Information provided –
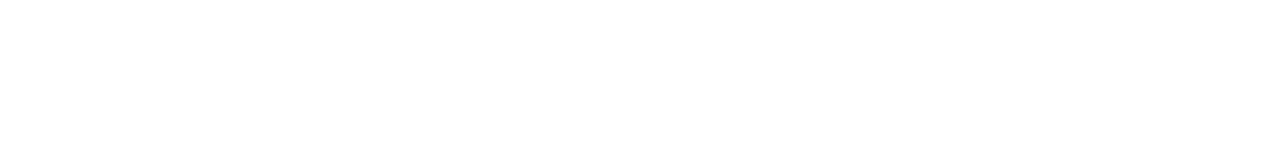
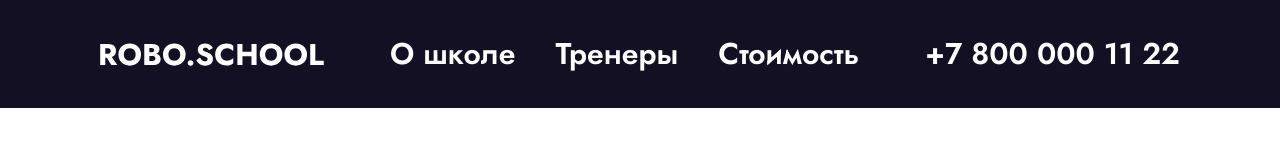
Before and after one commit to Pe4enka9/ROBO-SCHOOL, a plain HTML site: page index.html in a window 1280 px wide. Drawn offline with Linux system fonts and the light colour scheme.

Commit message:
Сделан header

```diff
--- a/index.html
+++ b/index.html
@@ -3,8 +3,32 @@
   <head>
     <meta charset="UTF-8" />
     <meta name="viewport" content="width=device-width, initial-scale=1.0" />
+    <link rel="preconnect" href="https://fonts.googleapis.com" />
+    <link rel="preconnect" href="https://fonts.gstatic.com" crossorigin />
+    <link
+      href="https://fonts.googleapis.com/css2?family=Jost:wght@100..900&display=swap"
+      rel="stylesheet"
+    />
     <link rel="stylesheet" href="main.css" />
     <title>ROBO SCHOOL</title>
   </head>
-  <body></body>
+  <body>
+    <header>
+      <div class="header_container">
+        <img src="img/icons/logo.svg" alt="Логотип" />
+
+        <nav>
+          <ul>
+            <li><a href="#">О школе</a></li>
+            <li><a href="#">Тренеры</a></li>
+            <li><a href="#">Стоимость</a></li>
+          </ul>
+        </nav>
+
+        <a href="tel:+78000001122">+7 800 000 11 22</a>
+      </div>
+    </header>
+
+    <main></main>
+  </body>
 </html>
--- a/main.css
+++ b/main.css
@@ -0,0 +1,58 @@
+* {
+    margin: 0;
+    padding: 0;
+    box-sizing: border-box;
+}
+
+body {
+    font-family: "Jost", sans-serif;
+    font-weight: 400;
+    font-size: 18px;
+    line-height: 28.8px;
+}
+
+header {
+    padding: 30px 100px;
+
+    display: flex;
+    justify-content: center;
+
+    background-color: #141024;
+}
+
+.header_container {
+    max-width: 1750px;
+    width: 1750px;
+
+    display: flex;
+    justify-content: space-between;
+    align-items: center;
+}
+
+nav ul {
+    display: flex;
+    justify-content: center;
+    align-items: center;
+    gap: 40px;
+
+    list-style: none;
+}
+
+nav ul a {
+    color: #fff;
+
+    font-size: 20px;
+    line-height: 32px;
+
+    text-decoration: none;
+}
+
+.header_container a {
+    color: #fff;
+
+    font-weight: 600;
+    font-size: 30px;
+    line-height: 48px;
+
+    text-decoration: none;
+}
```
Also changed, not shown: img/icons/logo.svg (added).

Task directions – Retype each entry exactly as it appears, excluding any image.

Solution to this exercise –
Before and after one commit to Pe4enka9/ROBO-SCHOOL, a plain HTML site: page index.html in a window 1280 px wide. Drawn offline with Linux system fonts and the light colour scheme.

Commit message:
Сделан header

```diff
--- a/index.html
+++ b/index.html
@@ -3,8 +3,32 @@
   <head>
     <meta charset="UTF-8" />
     <meta name="viewport" content="width=device-width, initial-scale=1.0" />
+    <link rel="preconnect" href="https://fonts.googleapis.com" />
+    <link rel="preconnect" href="https://fonts.gstatic.com" crossorigin />
+    <link
+      href="https://fonts.googleapis.com/css2?family=Jost:wght@100..900&display=swap"
+      rel="stylesheet"
+    />
     <link rel="stylesheet" href="main.css" />
     <title>ROBO SCHOOL</title>
   </head>
-  <body></body>
+  <body>
+    <header>
+      <div class="header_container">
+        <img src="img/icons/logo.svg" alt="Логотип" />
+
+        <nav>
+          <ul>
+            <li><a href="#">О школе</a></li>
+            <li><a href="#">Тренеры</a></li>
+            <li><a href="#">Стоимость</a></li>
+          </ul>
+        </nav>
+
+        <a href="tel:+78000001122">+7 800 000 11 22</a>
+      </div>
+    </header>
+
+    <main></main>
+  </body>
 </html>
--- a/main.css
+++ b/main.css
@@ -0,0 +1,58 @@
+* {
+    margin: 0;
+    padding: 0;
+    box-sizing: border-box;
+}
+
+body {
+    font-family: "Jost", sans-serif;
+    font-weight: 400;
+    font-size: 18px;
+    line-height: 28.8px;
+}
+
+header {
+    padding: 30px 100px;
+
+    display: flex;
+    justify-content: center;
+
+    background-color: #141024;
+}
+
+.header_container {
+    max-width: 1750px;
+    width: 1750px;
+
+    display: flex;
+    justify-content: space-between;
+    align-items: center;
+}
+
+nav ul {
+    display: flex;
+    justify-content: center;
+    align-items: center;
+    gap: 40px;
+
+    list-style: none;
+}
+
+nav ul a {
+    color: #fff;
+
+    font-size: 20px;
+    line-height: 32px;
+
+    text-decoration: none;
+}
+
+.header_container a {
+    color: #fff;
+
+    font-weight: 600;
+    font-size: 30px;
+    line-height: 48px;
+
+    text-decoration: none;
+}
```
Also changed, not shown: img/icons/logo.svg (added).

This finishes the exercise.